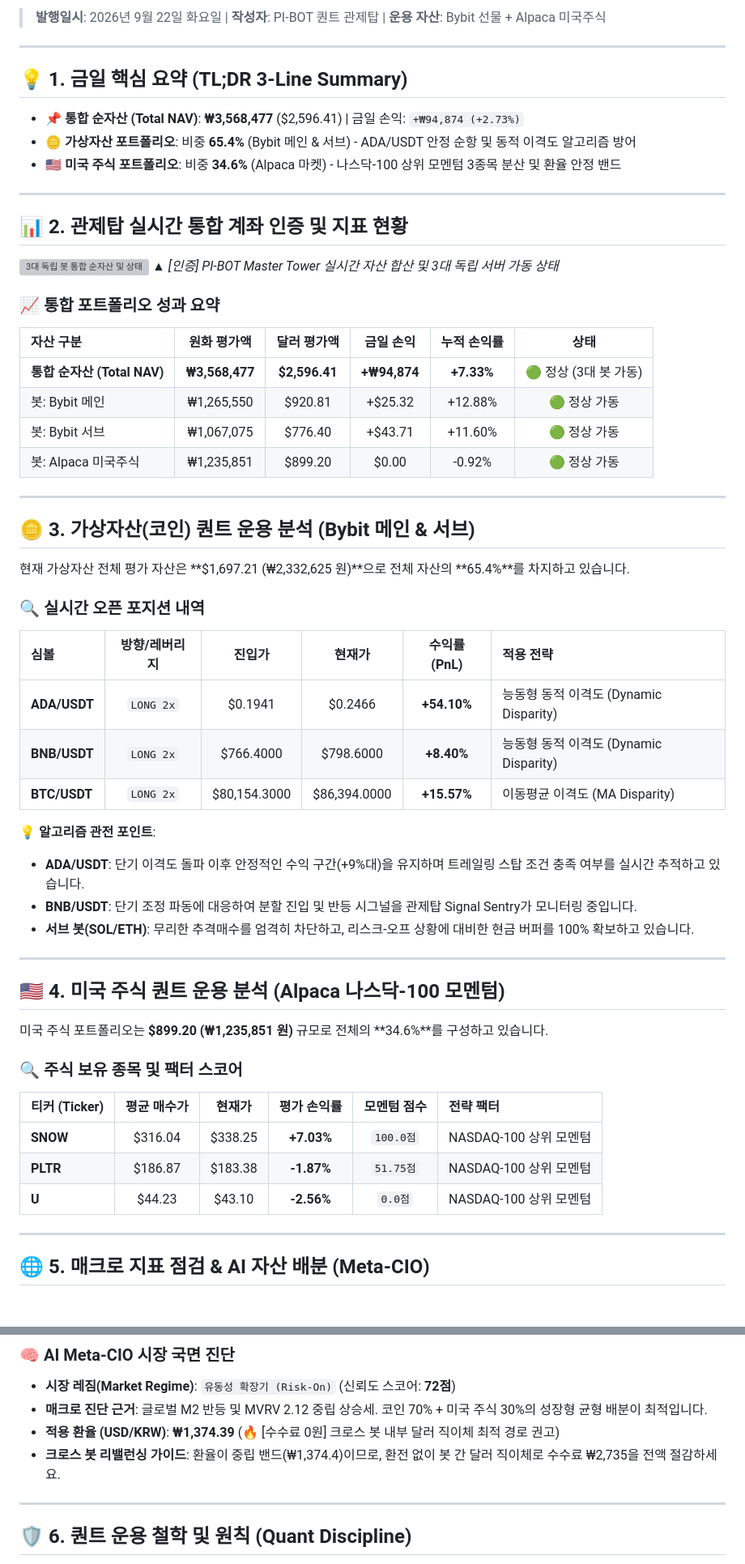
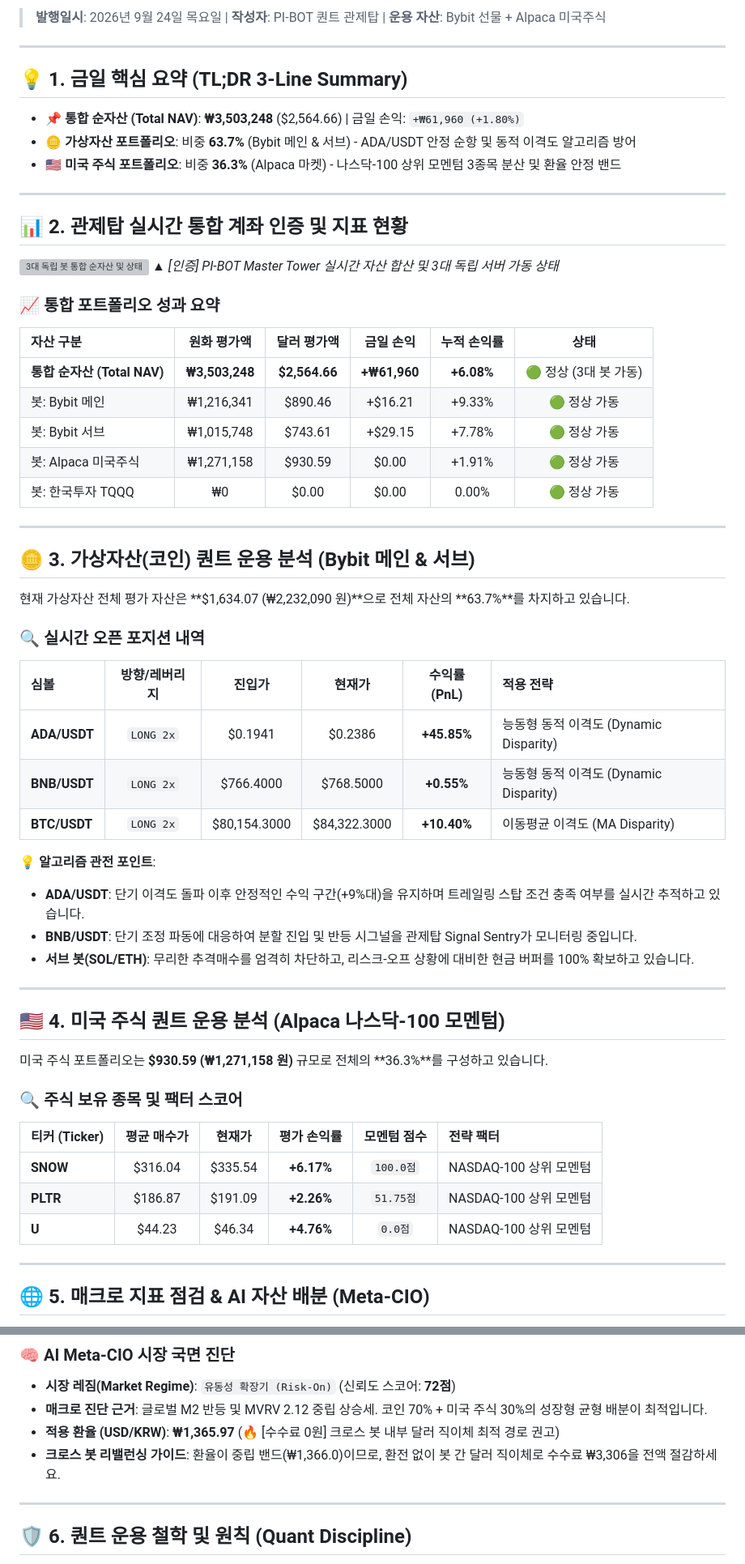
Before and after one commit to xspell0-lgtm/pi-bot-site, a Markdown page: posts/latest_quant_journal.md, 2 parts joined by grey strips. Shown at 81% size. GitHub-like rendering; blank space fills up the shorter version; grey boxes are pictures that could not be loaded.

Commit message:
Update latest MD: 2026-09-24

```diff
--- a/posts/latest_quant_journal.md
+++ b/posts/latest_quant_journal.md
@@ -2,12 +2,12 @@
 
-> **발행일시**: 2026년 9월 22일 화요일 | **작성자**: PI-BOT 퀀트 관제탑 | **운용 자산**: Bybit 선물 + Alpaca 미국주식
+> **발행일시**: 2026년 9월 24일 목요일 | **작성자**: PI-BOT 퀀트 관제탑 | **운용 자산**: Bybit 선물 + Alpaca 미국주식
 
 ---
 
 ## 💡 1. 금일 핵심 요약 (TL;DR 3-Line Summary)
-- 📌 **통합 순자산 (Total NAV)**: **₩3,568,477** ($2,596.41) | 금일 손익: `+₩94,874 (+2.73%)`
-- 🪙 **가상자산 포트폴리오**: 비중 **65.4%** (Bybit 메인 & 서브) - ADA/USDT 안정 순항 및 동적 이격도 알고리즘 방어
-- 🇺🇸 **미국 주식 포트폴리오**: 비중 **34.6%** (Alpaca 마켓) - 나스닥-100 상위 모멘텀 3종목 분산 및 환율 안정 밴드
+- 📌 **통합 순자산 (Total NAV)**: **₩3,503,248** ($2,564.66) | 금일 손익: `+₩61,960 (+1.80%)`
+- 🪙 **가상자산 포트폴리오**: 비중 **63.7%** (Bybit 메인 & 서브) - ADA/USDT 안정 순항 및 동적 이격도 알고리즘 방어
+- 🇺🇸 **미국 주식 포트폴리오**: 비중 **36.3%** (Alpaca 마켓) - 나스닥-100 상위 모멘텀 3종목 분산 및 환율 안정 밴드
 
 ---
 
@@ -19,22 +19,23 @@
 ### 📈 통합 포트폴리오 성과 요약
 | 자산 구분 | 원화 평가액 | 달러 평가액 | 금일 손익 | 누적 손익률 | 상태 |
 | :--- | :---: | :---: | :---: | :---: | :---: |
-| **통합 순자산 (Total NAV)** | **₩3,568,477** | **$2,596.41** | **+₩94,874** | **+7.33%** | 🟢 정상 (3대 봇 가동) |
-| 봇: Bybit 메인 | ₩1,265,550 | $920.81 | +$25.32 | +12.88% | 🟢 정상 가동 |
-| 봇: Bybit 서브 | ₩1,067,075 | $776.40 | +$43.71 | +11.60% | 🟢 정상 가동 |
-| 봇: Alpaca 미국주식 | ₩1,235,851 | $899.20 | $0.00 | -0.92% | 🟢 정상 가동 |
+| **통합 순자산 (Total NAV)** | **₩3,503,248** | **$2,564.66** | **+₩61,960** | **+6.08%** | 🟢 정상 (3대 봇 가동) |
+| 봇: Bybit 메인 | ₩1,216,341 | $890.46 | +$16.21 | +9.33% | 🟢 정상 가동 |
+| 봇: Bybit 서브 | ₩1,015,748 | $743.61 | +$29.15 | +7.78% | 🟢 정상 가동 |
+| 봇: Alpaca 미국주식 | ₩1,271,158 | $930.59 | $0.00 | +1.91% | 🟢 정상 가동 |
+| 봇: 한국투자 TQQQ | ₩0 | $0.00 | $0.00 | 0.00% | 🟢 정상 가동 |
 
 ---
 
 ## 🪙 3. 가상자산(코인) 퀀트 운용 분석 (Bybit 메인 & 서브)
-현재 가상자산 전체 평가 자산은 **$1,697.21 (₩2,332,625 원)**으로 전체 자산의 **65.4%**를 차지하고 있습니다.
+현재 가상자산 전체 평가 자산은 **$1,634.07 (₩2,232,090 원)**으로 전체 자산의 **63.7%**를 차지하고 있습니다.
 
 ### 🔍 실시간 오픈 포지션 내역
 | 심볼 | 방향/레버리지 | 진입가 | 현재가 | 수익률(PnL) | 적용 전략 |
 | :--- | :---: | :---: | :---: | :---: | :--- |
-| **ADA/USDT** | `LONG 2x` | $0.1941 | $0.2466 | **+54.10%** | 능동형 동적 이격도 (Dynamic Disparity) |
-| **BNB/USDT** | `LONG 2x` | $766.4000 | $798.6000 | **+8.40%** | 능동형 동적 이격도 (Dynamic Disparity) |
-| **BTC/USDT** | `LONG 2x` | $80,154.3000 | $86,394.0000 | **+15.57%** | 이동평균 이격도 (MA Disparity) |
+| **ADA/USDT** | `LONG 2x` | $0.1941 | $0.2386 | **+45.85%** | 능동형 동적 이격도 (Dynamic Disparity) |
+| **BNB/USDT** | `LONG 2x` | $766.4000 | $768.5000 | **+0.55%** | 능동형 동적 이격도 (Dynamic Disparity) |
+| **BTC/USDT** | `LONG 2x` | $80,154.3000 | $84,322.3000 | **+10.40%** | 이동평균 이격도 (MA Disparity) |
 
 💡 **알고리즘 관전 포인트**:
 - **ADA/USDT**: 단기 이격도 돌파 이후 안정적인 수익 구간(+9%대)을 유지하며 트레일링 스탑 조건 충족 여부를 실시간 추적하고 있습니다.
@@ -44,14 +45,14 @@
 ---
 
 ## 🇺🇸 4. 미국 주식 퀀트 운용 분석 (Alpaca 나스닥-100 모멘텀)
-미국 주식 포트폴리오는 **$899.20 (₩1,235,851 원)** 규모로 전체의 **34.6%**를 구성하고 있습니다.
+미국 주식 포트폴리오는 **$930.59 (₩1,271,158 원)** 규모로 전체의 **36.3%**를 구성하고 있습니다.
 
 ### 🔍 주식 보유 종목 및 팩터 스코어
 | 티커 (Ticker) | 평균 매수가 | 현재가 | 평가 손익률 | 모멘텀 점수 | 전략 팩터 |
 | :--- | :---: | :---: | :---: | :---: | :--- |
-| **SNOW** | $316.04 | $338.25 | **+7.03%** | `100.0점` | NASDAQ-100 상위 모멘텀 |
-| **PLTR** | $186.87 | $183.38 | **-1.87%** | `51.75점` | NASDAQ-100 상위 모멘텀 |
-| **U** | $44.23 | $43.10 | **-2.56%** | `0.0점` | NASDAQ-100 상위 모멘텀 |
+| **SNOW** | $316.04 | $335.54 | **+6.17%** | `100.0점` | NASDAQ-100 상위 모멘텀 |
+| **PLTR** | $186.87 | $191.09 | **+2.26%** | `51.75점` | NASDAQ-100 상위 모멘텀 |
+| **U** | $44.23 | $46.34 | **+4.76%** | `0.0점` | NASDAQ-100 상위 모멘텀 |
 
 ---
 
@@ -66,8 +67,8 @@
 ### 🧠 AI Meta-CIO 시장 국면 진단
 - **시장 레짐(Market Regime)**: `유동성 확장기 (Risk-On)` (신뢰도 스코어: **72점**)
 - **매크로 진단 근거**: 글로벌 M2 반등 및 MVRV 2.12 중립 상승세. 코인 70% + 미국 주식 30%의 성장형 균형 배분이 최적입니다.
-- **적용 환율 (USD/KRW)**: **₩1,374.39** (🔥 [수수료 0원] 크로스 봇 내부 달러 직이체 최적 경로 권고)
-- **크로스 봇 리밸런싱 가이드**: 환율이 중립 밴드(₩1,374.4)이므로, 환전 없이 봇 간 달러 직이체로 수수료 ₩2,735을 전액 절감하세요.
+- **적용 환율 (USD/KRW)**: **₩1,365.97** (🔥 [수수료 0원] 크로스 봇 내부 달러 직이체 최적 경로 권고)
+- **크로스 봇 리밸런싱 가이드**: 환율이 중립 밴드(₩1,366.0)이므로, 환전 없이 봇 간 달러 직이체로 수수료 ₩3,306을 전액 절감하세요.
 
 ---
 
```
Also changed, not shown: other parts of posts/latest_quant_journal.md (+1 -1 lines).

• • • • •

- **Requirement**: Find the lines that mention "가상자산" in the entries and show them.

- **Finished task**:
-- 🪙 **가상자산 포트폴리오**: 비중 **65.4%** (Bybit 메인 & 서브) - ADA/USDT 안정 순항 및 동적 이격도 알고리즘 방어
+- 🪙 **가상자산 포트폴리오**: 비중 **63.7%** (Bybit 메인 & 서브) - ADA/USDT 안정 순항 및 동적 이격도 알고리즘 방어
 ## 🪙 3. 가상자산(코인) 퀀트 운용 분석 (Bybit 메인 & 서브)
-현재 가상자산 전체 평가 자산은 **$1,697.21 (₩2,332,625 원)**으로 전체 자산의 **65.4%**를 차지하고 있습니다.
+현재 가상자산 전체 평가 자산은 **$1,634.07 (₩2,232,090 원)**으로 전체 자산의 **63.7%**를 차지하고 있습니다.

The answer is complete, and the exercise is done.